Jacob Chemala.png
Portrait of Jacob Chemla
BornMay 1858
Tunis
Died1938

Jacob Chemla (Arabic: يعقوب شملا), (1858[1]-1938) was a Tunisian Jewish ceramic artist, as well as an author, journalist and translator in Judeo-Tunisian Arabic.

Biography[edit]

While the Chemla family was originally from Djerba,[2] Jacob Chemla served as a legal representative for litigants of the Beth din of Tunis. Chemla was an active philanthropist in the Jewish community of Tunis, serving as a founding member of the Jewish Hospital of Tunis among other ventures.

Journalist, author, translator[edit]

First page of Chemla's translation of The Count of Monte Cristo in Judeo-Tunisian Arabic

In 1878, Chemla began a career in journalism with his brother-in-law, Messaoud Maarek.

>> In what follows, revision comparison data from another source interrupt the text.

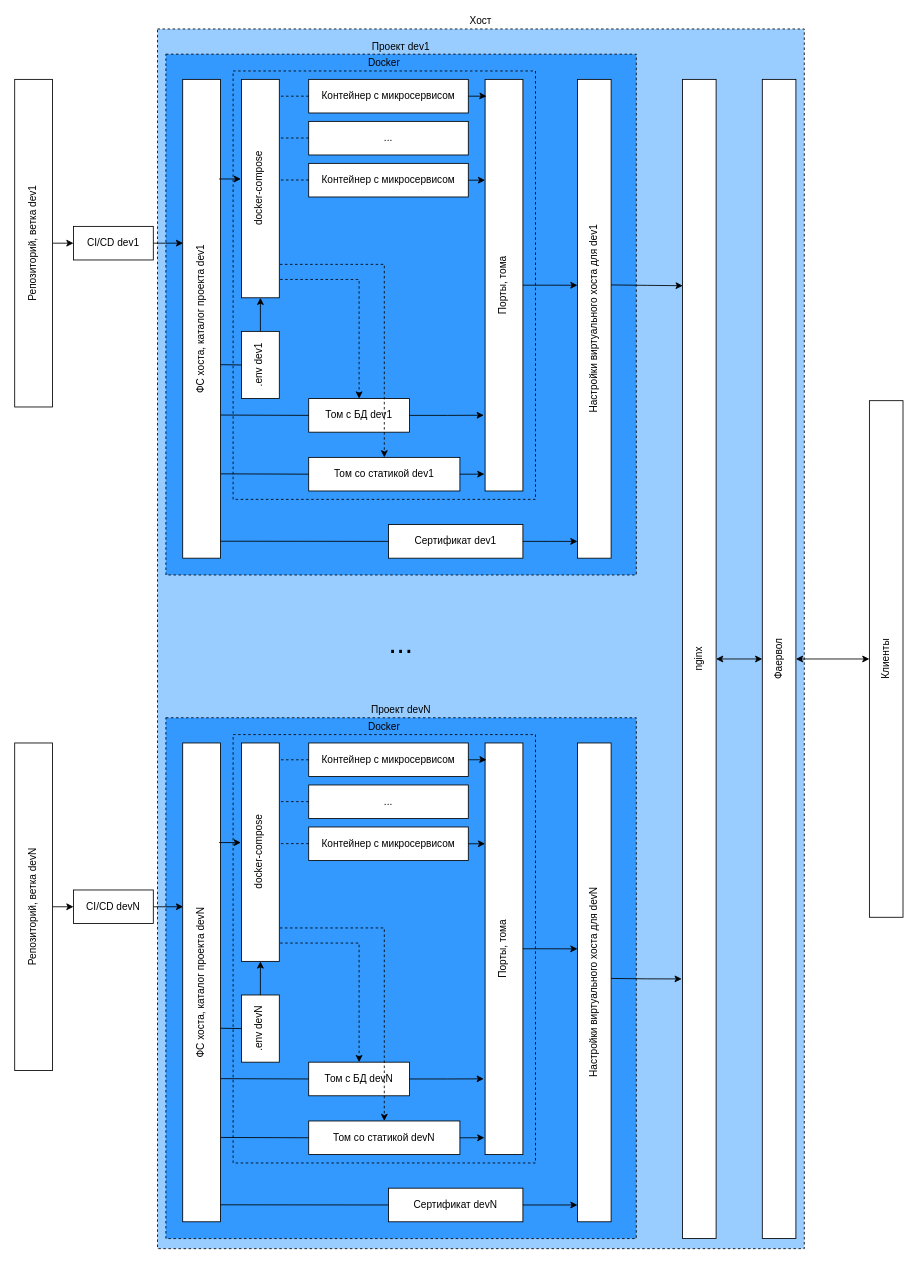
Above: Dev контур.drawio in rpurei/RETM-Schemes (draw.io), before the change. Source tidied: cells renumbered, new cells numbered last; positions are measured from the earlier drawing's top-left corner, leaving out a move shared by most shapes. Both pictures are drawn from the tidied source at 84%, with x=0, y=0 at pixel (14, 29).
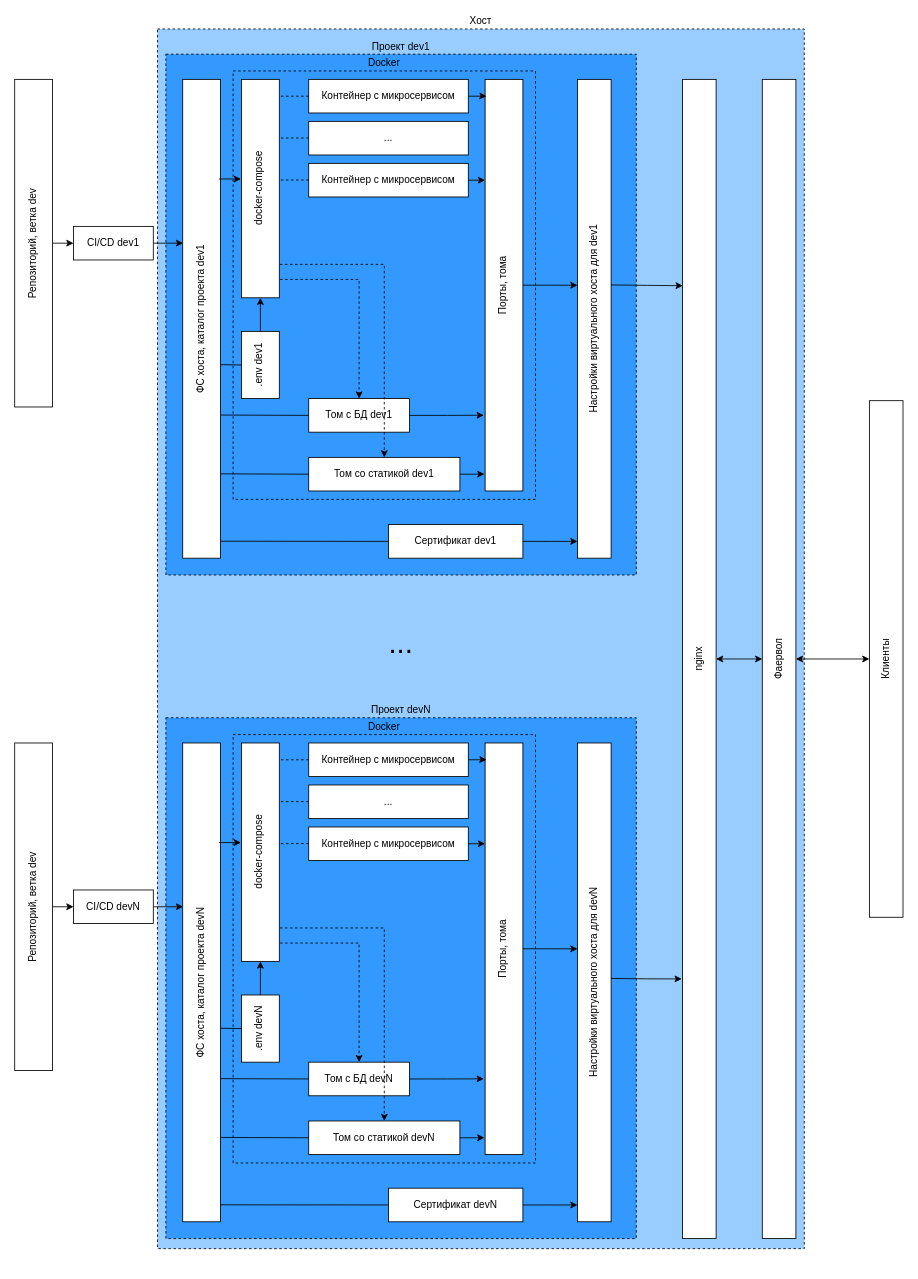
Above is the later version.

The change refers to these unchanged cells:
```xml
<mxCell id="3" style="group;" parent="1" vertex="1">
  <mxGeometry y="30" width="940" height="1442" as="geometry" />
</mxCell>
<mxCell id="41" style="group;" parent="1" vertex="1">
  <mxGeometry y="820" width="740" height="620" as="geometry" />
</mxCell>
```

What changed in the source:
```diff
@@
-    <mxCell id="16" value="Репозиторий, ветка dev1" style="rounded=0;whiteSpace=wrap;html=1;textDirection=vertical-rl;rotation=-180;" parent="3" vertex="1">
+    <mxCell id="16" value="Репозиторий, ветка dev" style="rounded=0;whiteSpace=wrap;html=1;textDirection=vertical-rl;rotation=-180;" parent="3" vertex="1">
       <mxGeometry y="30" width="45" height="390" as="geometry" />
     </mxCell>
@@
-    <mxCell id="53" value="Репозиторий, ветка devN" style="rounded=0;whiteSpace=wrap;html=1;textDirection=vertical-rl;rotation=-180;" parent="41" vertex="1">
+    <mxCell id="53" value="Репозиторий, ветка dev" style="rounded=0;whiteSpace=wrap;html=1;textDirection=vertical-rl;rotation=-180;" parent="41" vertex="1">
       <mxGeometry y="30" width="45" height="390" as="geometry" />
     </mxCell>
```
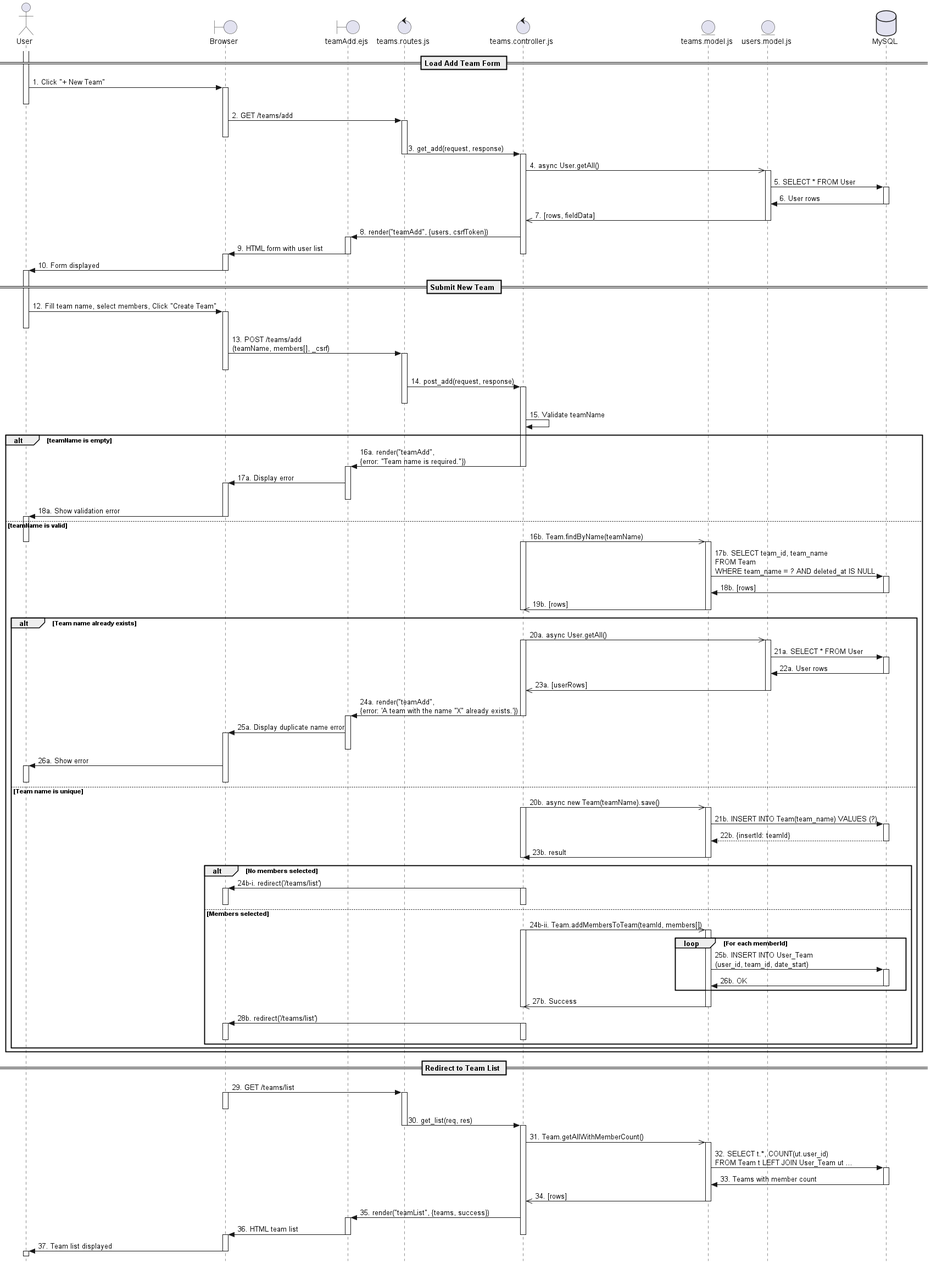
The PlantUML diagram out/sequenceDiagrams/FR09/AddTeamSequence.png in lucca-t/TC2005B_Proyecto, before a commit.
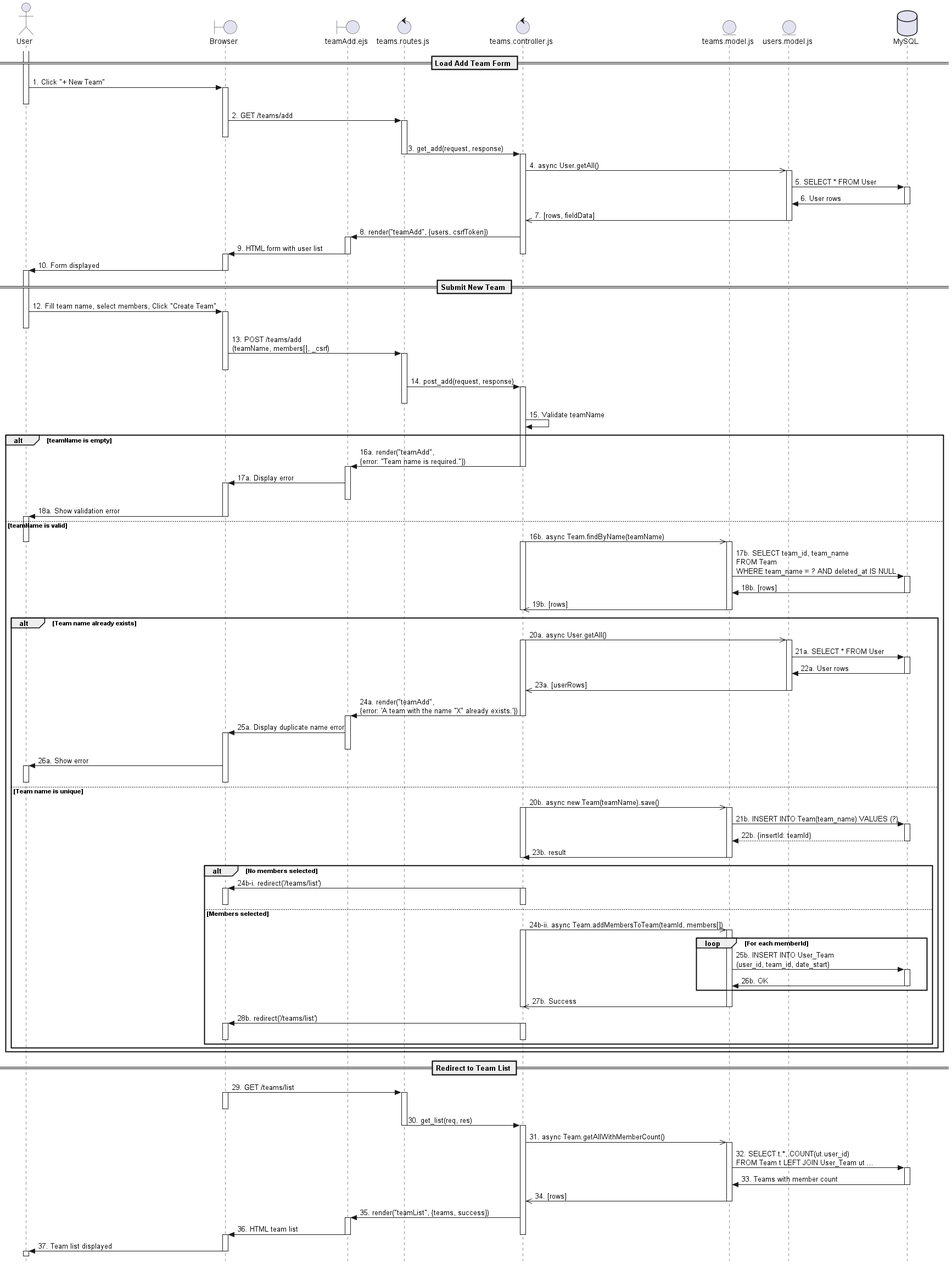
The same file after the commit.

Commit message:
Fix: fixed the FR09 sequence diagram, awaiting for a Lalo checkout

Diff of the diagram source:
```diff
@@ -69,7 +69,7 @@
 
 else teamName is valid
 
-    controller ->> model: 16b. Team.findByName(teamName)
+    controller ->> model: 16b. async Team.findByName(teamName)
     deactivate user
     activate controller
     activate model
@@ -125,7 +125,7 @@
             deactivate browser
             deactivate controller
         else Members selected
-            controller ->> model: 24b-ii. Team.addMembersToTeam(teamId, members[])
+            controller ->> model: 24b-ii. async Team.addMembersToTeam(teamId, members[])
             activate controller
             activate model
             loop For each memberId
@@ -158,7 +158,7 @@
 routes -> controller: 30. get_list(req, res)
 deactivate routes
 activate controller
-controller ->> model: 31. Team.getAllWithMemberCount()
+controller ->> model: 31. async Team.getAllWithMemberCount()
 activate model
 model -> db: 32. SELECT t.*, COUNT(ut.user_id)\nFROM Team t LEFT JOIN User_Team ut ...
 activate db
```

For over thirty years, until 1925, he helped bring in a period of growth in Judeo-Tunisian Arabic literature. He published two novels, Amour et malice (Love and Malice) in 1912 and Les Cœurs purs (The Pure Hearts) in 1923. Chemla translated multiple titles into Hebrew and Judeo-Tunisian Arabic, including The Jews of Spain at the Time of the Inquisition and The Count of Monte Cristo, which he originally released as a serial and later in full during the 1880s.

Ceramics[edit]

Chemla is perhaps most well known around Tunisia for his activities in ceramics. His father Haïm Chemla was named by the Bey during the 1860s as the tax collector for the Artisans of Tunis (who would often pay in kind with donations of pottery). Haim Chemla would often pay the Bey the equivalent tax in cash while re-selling the pottery he had collected.[3]

Jacob Chemla followed in his father's footsteps around 1880, when he opened a shop in the Place des Potiers à Tunis,.[2][4] In 1887, the Tunisian government contracted him to help revive traditional ceramics.[2] In the Interwar period, production was moved to French Algeria and the United States, and the company presented at expositions in 1925, 1931 and 1937. Chemla's ceramic tiles decorated the homes of the rich in Tunis, Sidi Bou Said and La Marsa.[3]

He brought in his sons Victor (1892-1954), Albert (1894-1963) and Moïse (Mouche) (1897-1977) to the family business.[2] After the death of Victor and Albert's departure for Algeria in the 1930s, Moise succeeded his father and renamed the business Les fils de J. Chemla (Sons of Jacob Chemla), which operated as a family business until 1966. In the 1960s, President of Tunisia Habib Bourguiba contracted the company to install ceramic panels at Carthage Palace.

References[edit]

  1. ^ The date given in the file upon his award of the title Knight of the Legion of Honour in 1926.
  2. ^ a b c d Hatem Bourial (25 December 2015). "La saga de Jacob Chemla". webdo.tn (in French). Retrieved 5 January 2017.
  3. ^ a b "Pot à couvercle". mahj.org (in French). Archived from the original on 6 January 2017. Retrieved 5 January 2017.
  4. ^ Le papier à en-tête commercial de son entreprise indique 1881 comme date de fondation.

Bibliography[edit]

  • Jacques Chemla; Monique Goffard; Lucette Valensi (2015). Un siècle de céramique d'art en Tunisie (in French). Paris: Éditions de l'Éclat. p. 207. ISBN 978-2841623778.

External links[edit]